Then we crossed over into Indiana. Our goal was to make it over the Missouri border before we slept, but once 3am rolled around, it was too risky to proceed with such heavy eyes. So we stopped for the night in Cloverdale, Indiana…

Point being, when I looked back, we had come a long way from where we started. We covered five states and around 850 miles.

Sometimes our relationship with God can be the same way.

We can get discouraged by getting caught up with focusing on all our faults and how far we have to grow. This of course, is when its important to find encouragement in a couple foundational truths.

1. We should recognize that it is by God’s grace alone that growth can be achieved. He can and will help us, if we seek Him for it.

2. It is always important to remember that perfection is NOT the goal. Living fully for His glory, by the grace He provides is our goal.

3. When we feel discouraged about the long distance we still have to go (spiritually), it is a great encouragement to see how far God has brought us. Even if we have only been fighting the fight of faith for months, we will still be able to tell a difference between where we started, and where God has brought us.

Think back with me, to a sin in the past that used to rule over you. Then you started to seek God for help, and over time, He allowed you victory over the sin. This is encouraging because if we believe in God’s promises, then there is no sin that can stand against God’s power over sin in our lives. Our victory is found in Him. And just as He has conquered the sins of our past. So will He conquer the sins and shames of our present. “And we know that all things work together for good for those who love God and are called according to His purpose.” (Romans 8:28)

Let us focus more on His inevitable victories in our lives, and less on our weakness. It is then that, as John Piper says, “God gets the glory, and we get the joy.”


Photo: michaelgoodin, CC

#12in12: The Gift of Undivided Devotion

Ed. Note: Happy Holidays, Quarterlifers! We’re really excited about QM’s new look; I hope you are as well. In honor of a great 2012 and and even better 2013 to come, we are doing #12in12, a tribute to the twelve best stories of this year. If you have an opinion of what you liked, let us know via Facebook or Twitter.

–Thanks, JS


4. The Gift of Undivided Devotion

by Jennifer Stoltzfus – February 13, 2012

This was Jenn’s first post, and although it took some prodding to finally get it onto Quarterlife Man, I’m 100% thankful that she wrote it. It’s full of Scripture, full of truth, and all in all just great writing. You will be better for reading it if you haven’t already.

It is always a privilege for me to share my heart through words. Whether they are written or spoken, it is truly my deepest joy. What I usually don’t have the privilege of doing, however, is sharing my heart to an audience that primarily consists of men. Though I am admittedly out of my comfort zone, I am excited to join this journey and walk it with you. Please know that I come seeking only to encourage you with the Word of God… nothing more and nothing less. I hope that by His grace I will do so.

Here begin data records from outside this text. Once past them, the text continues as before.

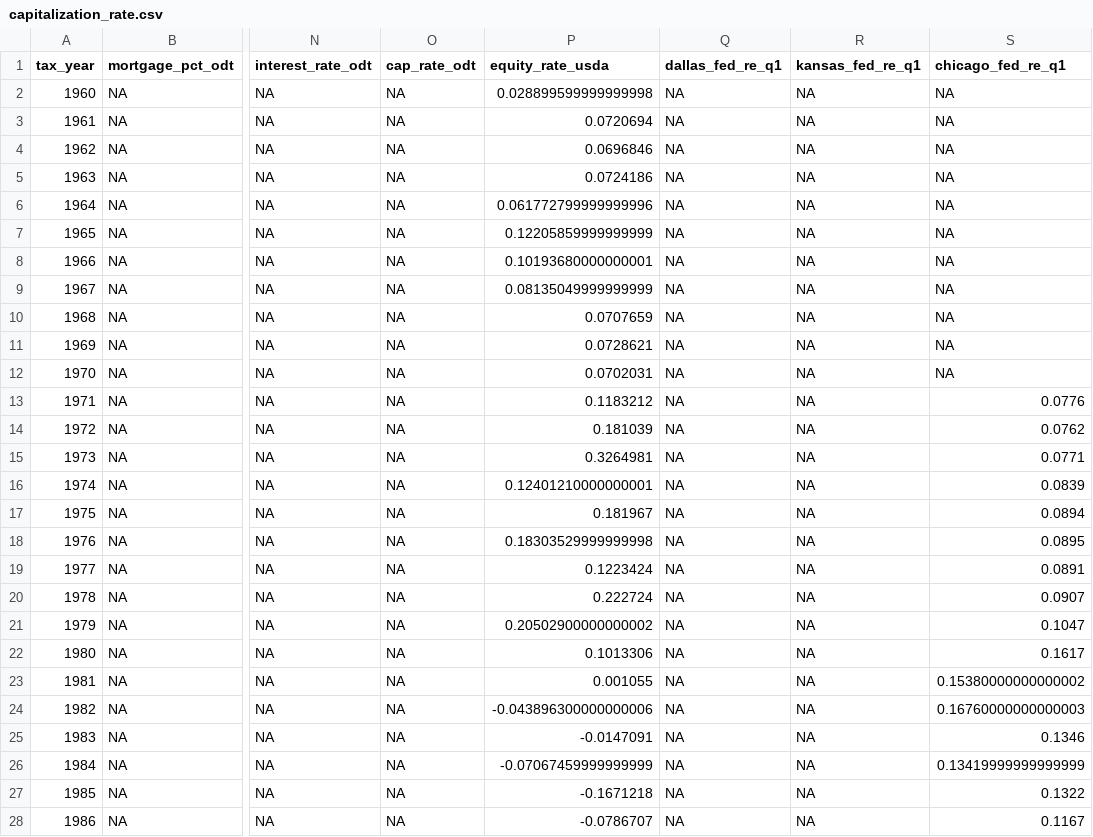
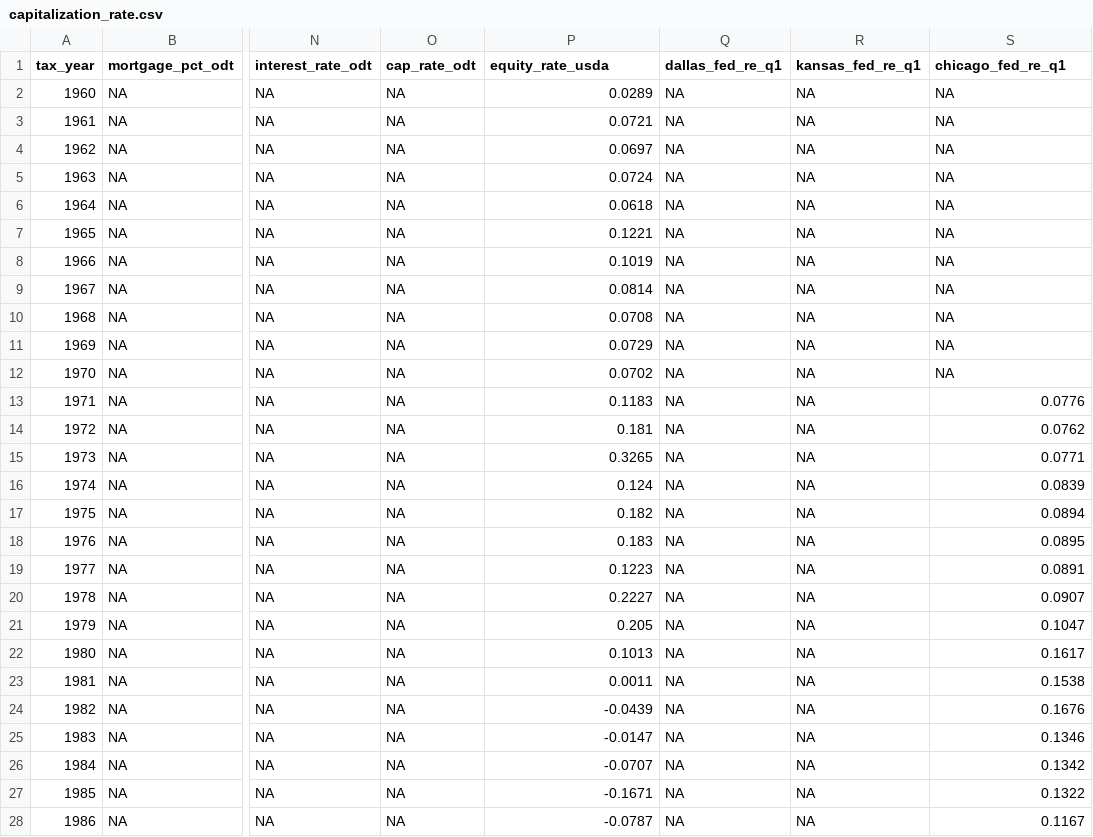
Before and after one commit to rdinter/CAUV, a CSV file: 0-data/cap_rate/capitalization_rate.csv, drawn as a sheet; only a part is shown, gaps mark what is left out; the diff covers the shown part only; the diff names each change by its address in the sheet, - before the commit and + after, or states it on an @@ line.

Commit message:
2020 cap rate info

```diff
--- a/0-data/cap_rate/capitalization_rate.csv
+++ b/0-data/cap_rate/capitalization_rate.csv
-P2 (equity_rate_usda): 0.028899599999999998
+P2 (equity_rate_usda): 0.0289
-P3 (equity_rate_usda): 0.0720694
+P3 (equity_rate_usda): 0.0721
-P4 (equity_rate_usda): 0.0696846
+P4 (equity_rate_usda): 0.0697
-P5 (equity_rate_usda): 0.0724186
+P5 (equity_rate_usda): 0.0724
-P6 (equity_rate_usda): 0.061772799999999996
+P6 (equity_rate_usda): 0.0618
-P7 (equity_rate_usda): 0.12205859999999999
+P7 (equity_rate_usda): 0.1221
-P8 (equity_rate_usda): 0.10193680000000001
+P8 (equity_rate_usda): 0.1019
-P9 (equity_rate_usda): 0.08135049999999999
+P9 (equity_rate_usda): 0.0814
-P10 (equity_rate_usda): 0.0707659
+P10 (equity_rate_usda): 0.0708
-P11 (equity_rate_usda): 0.0728621
+P11 (equity_rate_usda): 0.0729
-P12 (equity_rate_usda): 0.0702031
+P12 (equity_rate_usda): 0.0702
-P13 (equity_rate_usda): 0.1183212
+P13 (equity_rate_usda): 0.1183
-P14 (equity_rate_usda): 0.181039
+P14 (equity_rate_usda): 0.181
-P15 (equity_rate_usda): 0.3264981
+P15 (equity_rate_usda): 0.3265
-P16 (equity_rate_usda): 0.12401210000000001
+P16 (equity_rate_usda): 0.124
-P17 (equity_rate_usda): 0.181967
+P17 (equity_rate_usda): 0.182
-P18 (equity_rate_usda): 0.18303529999999998
+P18 (equity_rate_usda): 0.183
-P19 (equity_rate_usda): 0.1223424
+P19 (equity_rate_usda): 0.1223
-P20 (equity_rate_usda): 0.222724
+P20 (equity_rate_usda): 0.2227
-P21 (equity_rate_usda): 0.20502900000000002
+P21 (equity_rate_usda): 0.205
-P22 (equity_rate_usda): 0.1013306
+P22 (equity_rate_usda): 0.1013
-P23 (equity_rate_usda): 0.001055
+P23 (equity_rate_usda): 0.0011
-S23 (chicago_fed_re_q1): 0.15380000000000002
+S23 (chicago_fed_re_q1): 0.1538
-P24 (equity_rate_usda): -0.043896300000000006
+P24 (equity_rate_usda): -0.0439
-S24 (chicago_fed_re_q1): 0.16760000000000003
+S24 (chicago_fed_re_q1): 0.1676
-P25 (equity_rate_usda): -0.0147091
+P25 (equity_rate_usda): -0.0147
-P26 (equity_rate_usda): -0.07067459999999999
+P26 (equity_rate_usda): -0.0707
-S26 (chicago_fed_re_q1): 0.13419999999999999
+S26 (chicago_fed_re_q1): 0.1342
-P27 (equity_rate_usda): -0.1671218
+P27 (equity_rate_usda): -0.1671
-P28 (equity_rate_usda): -0.0786707
+P28 (equity_rate_usda): -0.0787
```
Also changed, not shown: 69 edited cells elsewhere in this file, 1 other file.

If given the platform to an audience of men, there is much I would have to say. I would tell you that women are not a game to be won, so don’t make them one. I would tell you that to evaluate every woman you meet as a potential spouse is bogus. I would tell you to fight for her heart and show her you are different. I would tell you to watch the words that you use because she will replay them in her mind for days, weeks, and even months to come. I would tell you to value her as your sister in Christ far before you think about anything else (and if she’s not your sister in Christ you’ve got a whole other issue to overcome).

Read more.


Remembering the Wonder of Christmas

It’s the most wonderful time of the year.

We sing about it, we buy gifts, we have parties, and we spend time with family and friends. But why is Christmas so special?

It’s easy to get caught up in the Christmas rush; to pack our schedules so full of events, that we often don’t have time to stop and think about why we celebrate in the first place. We send, and receive cards talking about the birth of a baby thousands of years ago, and we put out our nativity scenes with this same baby lying in a manger. But what is so special about that baby?

Christmas is about the birth of hope.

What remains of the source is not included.